First of all, no one is getting away with anything online. Today recruiters are expert and tireless Internet researchers when it comes to scoping out candidates. I just read a story about someone interviewing for a job who was asked about his wish list on Amazon. I would never have thought of that. (In fact, I can’t even figure out how to find other peoples’ wish lists on Amazon.) The list of ways to snoop feels infinite. And the list of ways to fix snoopable problems seems very limited.

If there’s someone in your life who is glued to their computer each night, posting career-killing commentary, maybe you should forward a link to this Wall St. Journal article by Vauhini Vara chronicling one man’s struggle to get his page removed on MySpace:

“He emailed MySpace, begging the site to take down his old page. Nothing happened. He sent at least eight more urgent messages to the site, including a note to MySpace co-founder Tom Anderson. Finally, he received a cryptic email telling him to write his user name — “craigisanidiot” — and password with a marker on a piece of paper, to take a photo of himself holding it up, and to email it to MySpace along with a note saying, ‘I wish to be removed from MySpace.” (Note to the concerned: It worked.)

A pseudonym will not save you. A majority of bloggers use pseudonyms, but people will find out who you are. The first weekly column I wrote was about my job while I was in my job. I used a pseudonym and presumed I was safe. I wrote about my CEO’s pharmaceutical cocktail and diagnosed him (correctly, I still think) as manic depressive. I described the scene of my boss sexually harassing me. I documented my expensive and useless business trip. It turned out, pretty much the whole company had been reading my column.

If you are going to be anonymous, take a tip from Waiter Rant, who never reveals his restaurant but never disses it either, or Your HR Guy, who writes funny human resources scenes, but publishes his policy of not getting fired for his blog.

But don’t go to the other extreme. If you get too careful, you’ll be like college student Matthew Zimmerman, and find yourself unable to write anything. (Don’t worry, he got over it.)

The BBC News tells us How to Blog and Not Get Fired, but it seems much harder to give advice on how to blog and still get hired. When it comes to recruiters, a blog is like a lighthouse: You don’t know how many people have been repelled because they never show up.

At some point, you just have to be yourself. Figure out your best self and be that — online and offline — and then no one will be surprised.

The people entering the workforce today did not grow up posting every little thing that happened to them. But in five years, those kids coming to work will have no way to cleanse the Internet of their posting transgressions from when they were fifteen years old.

There will have to be new standards for what is okay to have online. It will have to be okay to say, “Oh, yeah. I remember when I posted that. Stupid, huh?” Interviewers will have to judge people by what they are doing right now, or else they won’t be able to hire anyone.

So for now, take a look at that wish list you made. Does it make you look like a moron? Instead of getting rid of anti-social items and replacing them with crowd pleasers, ask yourself why you want to read books that reflect poorly on you. Ask yourself who you are.

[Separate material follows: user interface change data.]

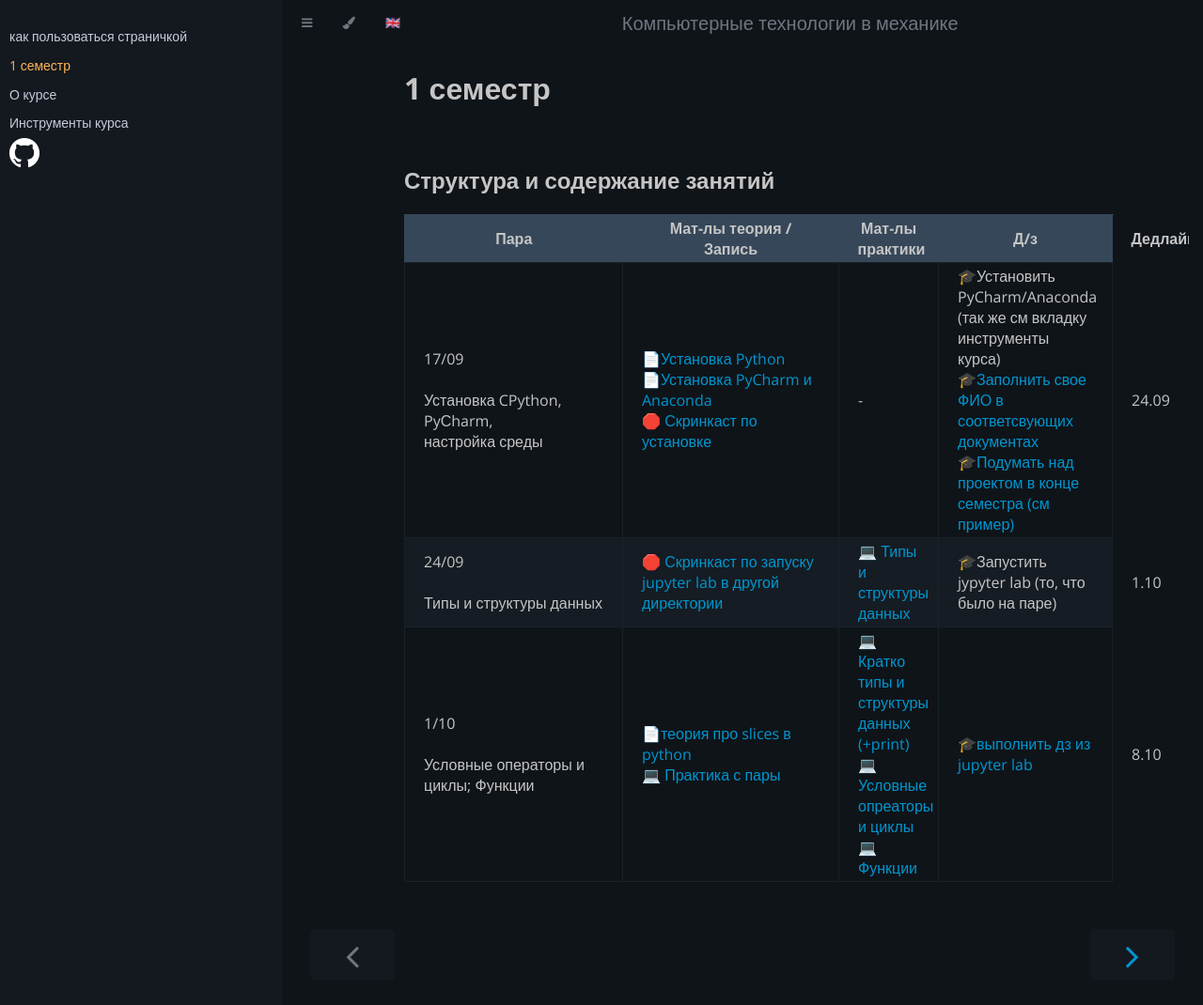
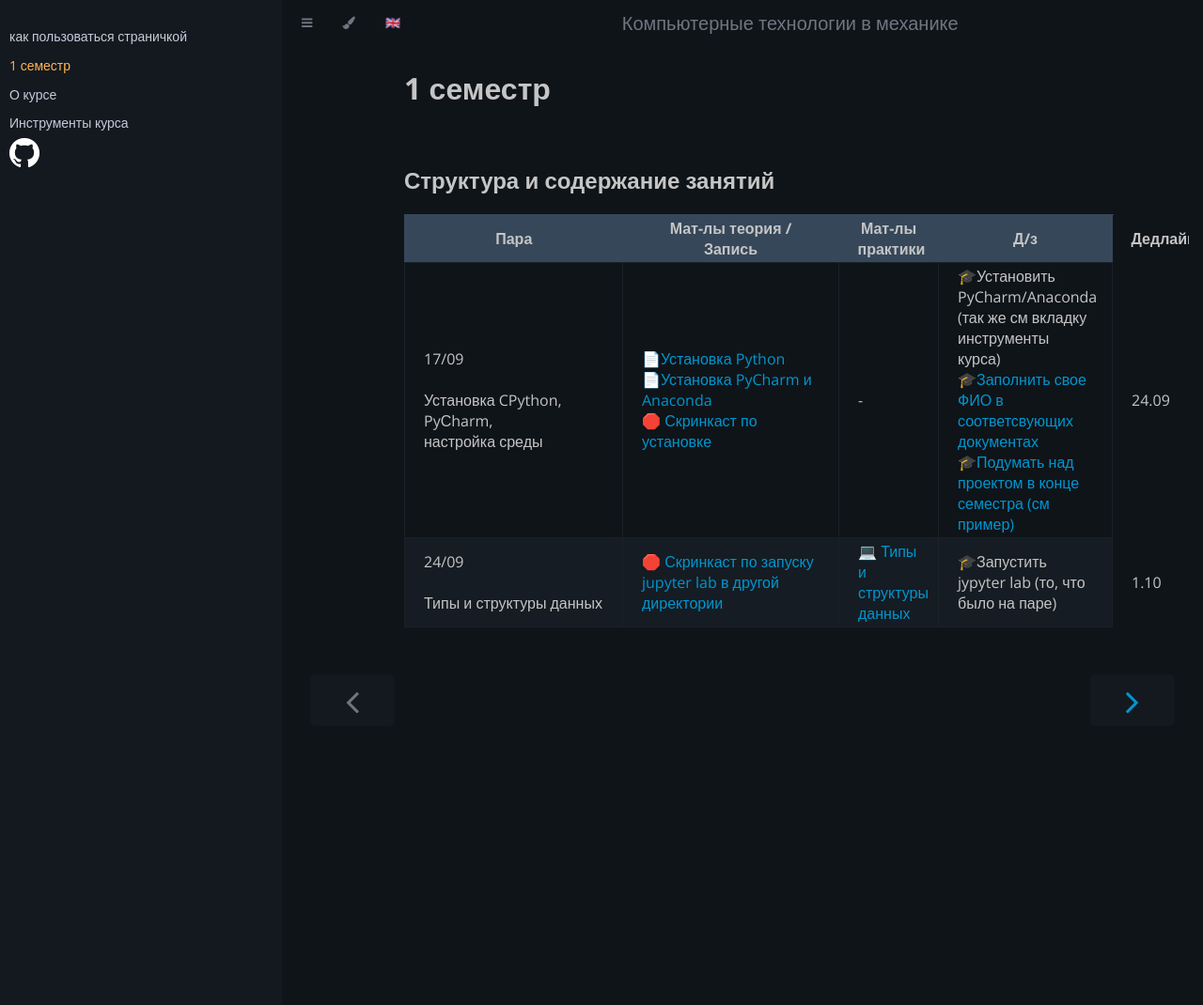
Before and after one commit to PPPmmm131313/PPPmmm131313.github.io, a Jekyll site: the page built from 1_semester.md, in a window 1280 px wide and 1094 px high. Shown: the top 1070 px of the window at 94% size. Built offline with Jekyll 4.4.1, drawn with Linux system fonts in a browser that asks for light colours; our own code applies the rules of GitHub Pages for plain Markdown files.

Commit message:
Update 1_semester.md

```diff
--- a/1_semester.md
+++ b/1_semester.md
@@ -35,12 +35,6 @@ title: 1 семестр
     <td class="tg-c3ow">🎓Запустить jypyter lab (то, что было на паре)</td>
     <td class="tg-c3ow">1.10</td>
   </tr>
-    <tr>
-    <td class="tg-0pky">1/10<br><br>Условные операторы и циклы; Функции</td>
-    <td class="tg-0pky"><a href="https://habr.com/ru/post/89456/" target="_blank" rel="noopener noreferrer">📄теория про slices в python </a><br> <a href="https://drive.google.com/file/d/1HHkGJlkGWeK7Rp9oYH9eksYdALa7DVcl/view?usp=sharing" target="_blank" rel="noopener noreferrer">💻 Практика с пары </a><br></td>
-    <td class="tg-c3ow"><a href="https://drive.google.com/file/d/1rAD8FSdgrhg4Guphh868IQ4qYrxiJSsl/view?usp=sharing" target="_blank" rel="noopener noreferrer">💻 Кратко типы и структуры данных (+print) </a><br><a href="https://drive.google.com/file/d/14Yi_FpdRaDkzDGsYe9azAfM30MmVoqmS/view?usp=sharing" target="_blank" rel="noopener noreferrer">💻 Условные опреаторы и циклы </a><br><a href="https://drive.google.com/file/d/1l7o41Sat3dzIXS5chQWRAordrnv469kG/view?usp=sharing" target="_blank" rel="noopener noreferrer">💻 Функции </a><br></td>
-    <td class="tg-c3ow"><a href="https://drive.google.com/file/d/1HKzEGk2s04DvjGmDQENDccgqbR08-hqu/view?usp=sharing" target="_blank" rel="noopener noreferrer">🎓выполнить дз из jupyter lab </a></td>
-    <td class="tg-c3ow">8.10</td>
- </tr>
+
 </tbody>
 </table>
```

Karen Salmansohn writes about the idea of congruence: “Be yourself wherever you are, whether at work, with your partner or with friends. When you compartmentalize yourself to be wildly different in different circumstances you can start to feel out of whack. Create a life that is congruent with the person you truly are.”

The impact of incongruence is big: You’ll have an online persona that conflicts with your work persona. You’ll have huge stress. When I was making fun of my co-workers in my column it was because I was a fish out of water in that office. When your impulse is to write mean things about the people you work with then you probably shouldn’t be there.

Research published in the Harvard Business Review (paid) shows that in order to be a great leader, you need to make your work consistent with your core self. When you can be authentic in your job and authentic when you blog that’s a step toward living congruently and you will be priming yourself for success.